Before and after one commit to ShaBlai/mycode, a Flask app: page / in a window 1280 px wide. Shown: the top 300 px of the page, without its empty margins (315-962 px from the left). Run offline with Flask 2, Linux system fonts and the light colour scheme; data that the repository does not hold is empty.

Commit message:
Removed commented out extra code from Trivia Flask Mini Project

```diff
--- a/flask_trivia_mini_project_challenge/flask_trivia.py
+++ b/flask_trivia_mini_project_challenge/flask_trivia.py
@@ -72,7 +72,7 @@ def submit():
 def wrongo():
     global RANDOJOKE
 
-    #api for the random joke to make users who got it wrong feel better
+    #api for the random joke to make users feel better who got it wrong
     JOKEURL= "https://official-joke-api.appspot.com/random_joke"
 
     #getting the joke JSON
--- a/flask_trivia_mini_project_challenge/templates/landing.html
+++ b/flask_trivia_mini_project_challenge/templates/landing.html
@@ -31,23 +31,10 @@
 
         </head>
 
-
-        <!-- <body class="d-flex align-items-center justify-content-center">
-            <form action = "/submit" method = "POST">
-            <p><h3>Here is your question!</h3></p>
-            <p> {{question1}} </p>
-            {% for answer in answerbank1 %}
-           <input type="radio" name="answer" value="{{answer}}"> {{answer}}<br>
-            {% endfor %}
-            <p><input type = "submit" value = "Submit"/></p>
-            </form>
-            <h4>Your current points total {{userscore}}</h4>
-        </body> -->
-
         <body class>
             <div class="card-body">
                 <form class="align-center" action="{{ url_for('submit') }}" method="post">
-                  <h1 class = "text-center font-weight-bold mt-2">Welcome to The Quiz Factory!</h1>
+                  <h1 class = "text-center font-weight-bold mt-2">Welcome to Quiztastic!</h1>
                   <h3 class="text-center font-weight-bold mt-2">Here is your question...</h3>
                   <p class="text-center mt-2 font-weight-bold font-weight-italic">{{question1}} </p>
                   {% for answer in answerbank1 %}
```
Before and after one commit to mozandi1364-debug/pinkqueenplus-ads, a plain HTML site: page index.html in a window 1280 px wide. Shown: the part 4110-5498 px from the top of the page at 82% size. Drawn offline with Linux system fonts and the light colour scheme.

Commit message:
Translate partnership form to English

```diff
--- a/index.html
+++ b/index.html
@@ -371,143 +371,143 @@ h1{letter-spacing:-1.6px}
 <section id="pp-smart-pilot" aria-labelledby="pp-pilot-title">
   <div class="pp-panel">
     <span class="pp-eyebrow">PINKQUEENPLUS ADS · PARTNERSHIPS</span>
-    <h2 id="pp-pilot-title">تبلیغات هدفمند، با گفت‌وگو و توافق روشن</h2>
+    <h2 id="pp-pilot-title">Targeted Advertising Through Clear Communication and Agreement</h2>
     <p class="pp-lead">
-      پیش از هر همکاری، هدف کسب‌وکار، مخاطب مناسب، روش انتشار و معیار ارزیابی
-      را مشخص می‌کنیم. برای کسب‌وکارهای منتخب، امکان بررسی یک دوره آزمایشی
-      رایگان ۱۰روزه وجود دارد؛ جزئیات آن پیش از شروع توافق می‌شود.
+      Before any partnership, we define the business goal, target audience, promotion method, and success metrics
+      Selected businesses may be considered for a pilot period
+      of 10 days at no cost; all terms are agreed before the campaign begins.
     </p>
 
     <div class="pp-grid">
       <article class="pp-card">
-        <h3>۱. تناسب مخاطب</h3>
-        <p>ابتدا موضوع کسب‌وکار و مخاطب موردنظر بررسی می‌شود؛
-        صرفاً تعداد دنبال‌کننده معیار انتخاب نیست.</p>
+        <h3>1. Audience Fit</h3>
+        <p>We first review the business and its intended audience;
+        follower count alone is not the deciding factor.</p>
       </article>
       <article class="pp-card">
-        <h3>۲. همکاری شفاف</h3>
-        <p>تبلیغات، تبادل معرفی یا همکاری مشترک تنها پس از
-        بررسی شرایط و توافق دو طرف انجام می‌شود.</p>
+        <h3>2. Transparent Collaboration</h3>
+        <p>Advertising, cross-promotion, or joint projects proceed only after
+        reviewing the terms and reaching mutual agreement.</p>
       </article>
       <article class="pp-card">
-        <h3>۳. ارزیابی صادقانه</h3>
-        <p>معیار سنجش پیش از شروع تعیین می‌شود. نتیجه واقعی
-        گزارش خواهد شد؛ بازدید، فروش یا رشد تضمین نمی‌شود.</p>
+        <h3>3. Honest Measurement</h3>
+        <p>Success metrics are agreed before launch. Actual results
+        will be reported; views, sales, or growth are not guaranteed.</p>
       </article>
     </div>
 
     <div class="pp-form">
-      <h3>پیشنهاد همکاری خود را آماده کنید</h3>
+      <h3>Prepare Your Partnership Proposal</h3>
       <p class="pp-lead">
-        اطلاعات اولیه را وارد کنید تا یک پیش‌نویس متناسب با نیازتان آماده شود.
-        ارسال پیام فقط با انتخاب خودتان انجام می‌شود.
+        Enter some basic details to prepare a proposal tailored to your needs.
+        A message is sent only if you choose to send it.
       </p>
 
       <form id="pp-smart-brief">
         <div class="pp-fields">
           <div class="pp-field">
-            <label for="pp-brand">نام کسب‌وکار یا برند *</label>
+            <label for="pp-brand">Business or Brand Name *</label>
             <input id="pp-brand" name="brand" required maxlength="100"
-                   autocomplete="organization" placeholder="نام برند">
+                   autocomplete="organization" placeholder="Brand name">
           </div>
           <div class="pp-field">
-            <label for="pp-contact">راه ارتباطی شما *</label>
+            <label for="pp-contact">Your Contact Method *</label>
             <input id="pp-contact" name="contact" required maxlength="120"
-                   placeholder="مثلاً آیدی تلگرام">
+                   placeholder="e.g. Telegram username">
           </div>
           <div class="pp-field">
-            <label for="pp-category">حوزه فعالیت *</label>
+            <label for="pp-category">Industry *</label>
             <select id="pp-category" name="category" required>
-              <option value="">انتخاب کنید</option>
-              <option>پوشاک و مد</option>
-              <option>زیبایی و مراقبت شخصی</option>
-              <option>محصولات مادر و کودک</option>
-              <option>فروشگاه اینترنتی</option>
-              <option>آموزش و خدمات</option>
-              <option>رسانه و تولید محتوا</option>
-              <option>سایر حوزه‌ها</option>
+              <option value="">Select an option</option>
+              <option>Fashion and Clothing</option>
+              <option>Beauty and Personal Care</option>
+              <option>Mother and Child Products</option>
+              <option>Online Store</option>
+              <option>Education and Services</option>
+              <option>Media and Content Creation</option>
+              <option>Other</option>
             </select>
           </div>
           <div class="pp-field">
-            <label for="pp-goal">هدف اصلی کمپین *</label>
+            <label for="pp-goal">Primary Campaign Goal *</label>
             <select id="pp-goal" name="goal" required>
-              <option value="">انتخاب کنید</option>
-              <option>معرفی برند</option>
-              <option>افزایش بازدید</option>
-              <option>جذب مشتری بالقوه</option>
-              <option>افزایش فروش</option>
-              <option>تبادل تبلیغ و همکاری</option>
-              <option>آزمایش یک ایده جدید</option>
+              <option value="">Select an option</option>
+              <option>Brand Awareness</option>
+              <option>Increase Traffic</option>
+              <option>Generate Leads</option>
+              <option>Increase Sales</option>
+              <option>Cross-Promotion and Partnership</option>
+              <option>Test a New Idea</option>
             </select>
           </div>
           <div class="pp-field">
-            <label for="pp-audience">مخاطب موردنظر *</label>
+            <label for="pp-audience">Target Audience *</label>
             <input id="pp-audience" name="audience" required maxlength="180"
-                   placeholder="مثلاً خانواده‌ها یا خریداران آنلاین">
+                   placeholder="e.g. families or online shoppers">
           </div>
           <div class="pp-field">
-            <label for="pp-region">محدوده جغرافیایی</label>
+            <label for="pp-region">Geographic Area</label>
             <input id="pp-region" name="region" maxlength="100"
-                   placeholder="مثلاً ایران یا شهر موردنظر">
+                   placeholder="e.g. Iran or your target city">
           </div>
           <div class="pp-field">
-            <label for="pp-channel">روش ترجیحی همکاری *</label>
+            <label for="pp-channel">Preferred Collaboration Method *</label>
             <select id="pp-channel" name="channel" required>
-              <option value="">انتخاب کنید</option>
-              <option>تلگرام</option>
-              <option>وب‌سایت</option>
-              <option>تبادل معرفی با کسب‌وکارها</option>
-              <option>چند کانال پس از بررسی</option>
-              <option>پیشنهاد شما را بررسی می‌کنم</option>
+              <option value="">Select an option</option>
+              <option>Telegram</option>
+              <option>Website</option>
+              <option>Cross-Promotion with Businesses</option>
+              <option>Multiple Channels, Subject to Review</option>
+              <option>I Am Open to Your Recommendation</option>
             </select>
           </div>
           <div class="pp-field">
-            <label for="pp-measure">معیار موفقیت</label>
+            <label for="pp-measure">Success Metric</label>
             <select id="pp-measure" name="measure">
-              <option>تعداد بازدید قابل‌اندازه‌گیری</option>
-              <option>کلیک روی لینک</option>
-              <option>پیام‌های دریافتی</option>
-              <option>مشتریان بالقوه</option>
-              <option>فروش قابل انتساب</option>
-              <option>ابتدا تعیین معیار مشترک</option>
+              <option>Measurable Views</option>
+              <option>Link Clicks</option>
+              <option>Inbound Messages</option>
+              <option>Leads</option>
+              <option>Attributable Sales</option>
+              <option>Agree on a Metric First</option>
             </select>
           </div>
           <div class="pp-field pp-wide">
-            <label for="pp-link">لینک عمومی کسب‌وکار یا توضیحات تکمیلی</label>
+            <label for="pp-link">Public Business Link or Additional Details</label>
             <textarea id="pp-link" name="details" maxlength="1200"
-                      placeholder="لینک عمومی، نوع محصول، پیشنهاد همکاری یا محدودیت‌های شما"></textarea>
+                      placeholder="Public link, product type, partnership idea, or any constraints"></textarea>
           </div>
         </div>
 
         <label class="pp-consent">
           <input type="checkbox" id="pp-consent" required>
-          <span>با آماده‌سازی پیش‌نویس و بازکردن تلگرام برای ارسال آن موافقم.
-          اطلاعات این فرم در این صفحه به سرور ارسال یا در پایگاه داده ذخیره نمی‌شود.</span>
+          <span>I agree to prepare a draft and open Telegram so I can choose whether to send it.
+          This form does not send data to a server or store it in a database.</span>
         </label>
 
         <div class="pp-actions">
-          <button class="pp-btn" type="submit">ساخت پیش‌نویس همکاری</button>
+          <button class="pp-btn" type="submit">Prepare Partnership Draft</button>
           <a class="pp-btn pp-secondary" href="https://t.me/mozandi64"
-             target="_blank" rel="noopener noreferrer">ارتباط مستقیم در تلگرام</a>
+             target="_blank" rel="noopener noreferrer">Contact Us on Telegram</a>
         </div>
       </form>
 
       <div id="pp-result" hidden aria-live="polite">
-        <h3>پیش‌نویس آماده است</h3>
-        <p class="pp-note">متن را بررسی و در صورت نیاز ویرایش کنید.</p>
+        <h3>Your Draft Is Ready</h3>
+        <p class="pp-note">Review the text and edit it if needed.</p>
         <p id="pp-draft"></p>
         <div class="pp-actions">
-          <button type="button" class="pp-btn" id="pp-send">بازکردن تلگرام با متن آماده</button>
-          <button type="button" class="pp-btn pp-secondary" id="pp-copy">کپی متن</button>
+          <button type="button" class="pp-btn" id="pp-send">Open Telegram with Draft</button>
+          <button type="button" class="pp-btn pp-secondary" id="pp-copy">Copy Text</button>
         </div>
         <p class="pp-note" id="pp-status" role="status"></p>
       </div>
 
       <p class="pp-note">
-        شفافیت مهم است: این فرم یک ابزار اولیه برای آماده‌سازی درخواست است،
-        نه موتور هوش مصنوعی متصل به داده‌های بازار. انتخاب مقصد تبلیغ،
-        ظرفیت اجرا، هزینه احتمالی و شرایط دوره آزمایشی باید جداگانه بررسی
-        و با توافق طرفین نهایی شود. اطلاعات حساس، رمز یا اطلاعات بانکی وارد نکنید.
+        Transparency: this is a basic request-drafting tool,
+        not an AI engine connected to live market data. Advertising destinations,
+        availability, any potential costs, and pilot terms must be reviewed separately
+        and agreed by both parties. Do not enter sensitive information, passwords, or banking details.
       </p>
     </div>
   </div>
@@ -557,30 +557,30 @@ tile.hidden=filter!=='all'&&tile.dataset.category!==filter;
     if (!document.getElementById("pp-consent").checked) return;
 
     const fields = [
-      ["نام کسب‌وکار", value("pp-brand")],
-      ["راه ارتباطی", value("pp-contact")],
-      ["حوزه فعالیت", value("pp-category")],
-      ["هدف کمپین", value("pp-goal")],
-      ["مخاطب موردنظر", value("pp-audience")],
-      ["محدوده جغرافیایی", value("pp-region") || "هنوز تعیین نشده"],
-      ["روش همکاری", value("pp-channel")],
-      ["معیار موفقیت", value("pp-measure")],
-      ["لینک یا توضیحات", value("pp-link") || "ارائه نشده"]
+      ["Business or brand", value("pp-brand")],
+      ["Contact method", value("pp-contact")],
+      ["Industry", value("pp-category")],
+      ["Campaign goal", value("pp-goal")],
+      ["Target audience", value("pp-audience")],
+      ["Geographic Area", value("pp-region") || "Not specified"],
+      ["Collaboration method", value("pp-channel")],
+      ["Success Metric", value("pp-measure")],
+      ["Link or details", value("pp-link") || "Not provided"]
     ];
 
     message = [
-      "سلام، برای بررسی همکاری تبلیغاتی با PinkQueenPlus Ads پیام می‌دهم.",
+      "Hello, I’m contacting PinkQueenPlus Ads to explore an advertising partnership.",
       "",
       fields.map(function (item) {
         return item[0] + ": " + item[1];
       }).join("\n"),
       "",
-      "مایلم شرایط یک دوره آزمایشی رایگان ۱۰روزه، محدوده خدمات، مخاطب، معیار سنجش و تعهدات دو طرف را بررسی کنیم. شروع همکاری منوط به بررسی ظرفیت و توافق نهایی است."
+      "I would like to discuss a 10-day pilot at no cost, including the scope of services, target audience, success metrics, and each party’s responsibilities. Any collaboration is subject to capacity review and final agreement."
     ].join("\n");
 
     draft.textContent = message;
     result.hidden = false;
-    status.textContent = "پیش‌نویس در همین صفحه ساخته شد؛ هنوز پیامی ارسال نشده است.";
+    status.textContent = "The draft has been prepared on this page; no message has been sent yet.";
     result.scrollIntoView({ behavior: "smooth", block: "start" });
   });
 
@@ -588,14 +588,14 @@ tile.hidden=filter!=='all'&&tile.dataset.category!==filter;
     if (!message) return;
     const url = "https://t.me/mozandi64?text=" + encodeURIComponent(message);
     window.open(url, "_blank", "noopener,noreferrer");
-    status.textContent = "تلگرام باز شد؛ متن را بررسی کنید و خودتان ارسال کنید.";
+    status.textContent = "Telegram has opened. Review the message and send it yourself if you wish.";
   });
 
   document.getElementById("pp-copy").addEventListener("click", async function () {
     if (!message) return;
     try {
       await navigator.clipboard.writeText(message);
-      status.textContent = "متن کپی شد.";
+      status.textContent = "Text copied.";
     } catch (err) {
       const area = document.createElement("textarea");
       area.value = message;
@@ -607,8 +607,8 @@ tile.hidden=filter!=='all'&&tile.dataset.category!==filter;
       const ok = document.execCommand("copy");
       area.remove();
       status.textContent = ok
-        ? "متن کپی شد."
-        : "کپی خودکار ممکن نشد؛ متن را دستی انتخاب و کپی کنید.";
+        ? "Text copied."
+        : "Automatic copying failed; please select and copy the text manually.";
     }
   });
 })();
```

========================================================================

Exercise prompt: Go through the listing above and return every line where the word "category" occurs.

Task solution:
-            <label for="pp-category">حوزه فعالیت *</label>
+            <label for="pp-category">Industry *</label>
             <select id="pp-category" name="category" required>
@@ -557,30 +557,30 @@ tile.hidden=filter!=='all'&&tile.dataset.category!==filter;
-      ["حوزه فعالیت", value("pp-category")],
+      ["Industry", value("pp-category")],
@@ -588,14 +588,14 @@ tile.hidden=filter!=='all'&&tile.dataset.category!==filter;
@@ -607,8 +607,8 @@ tile.hidden=filter!=='all'&&tile.dataset.category!==filter;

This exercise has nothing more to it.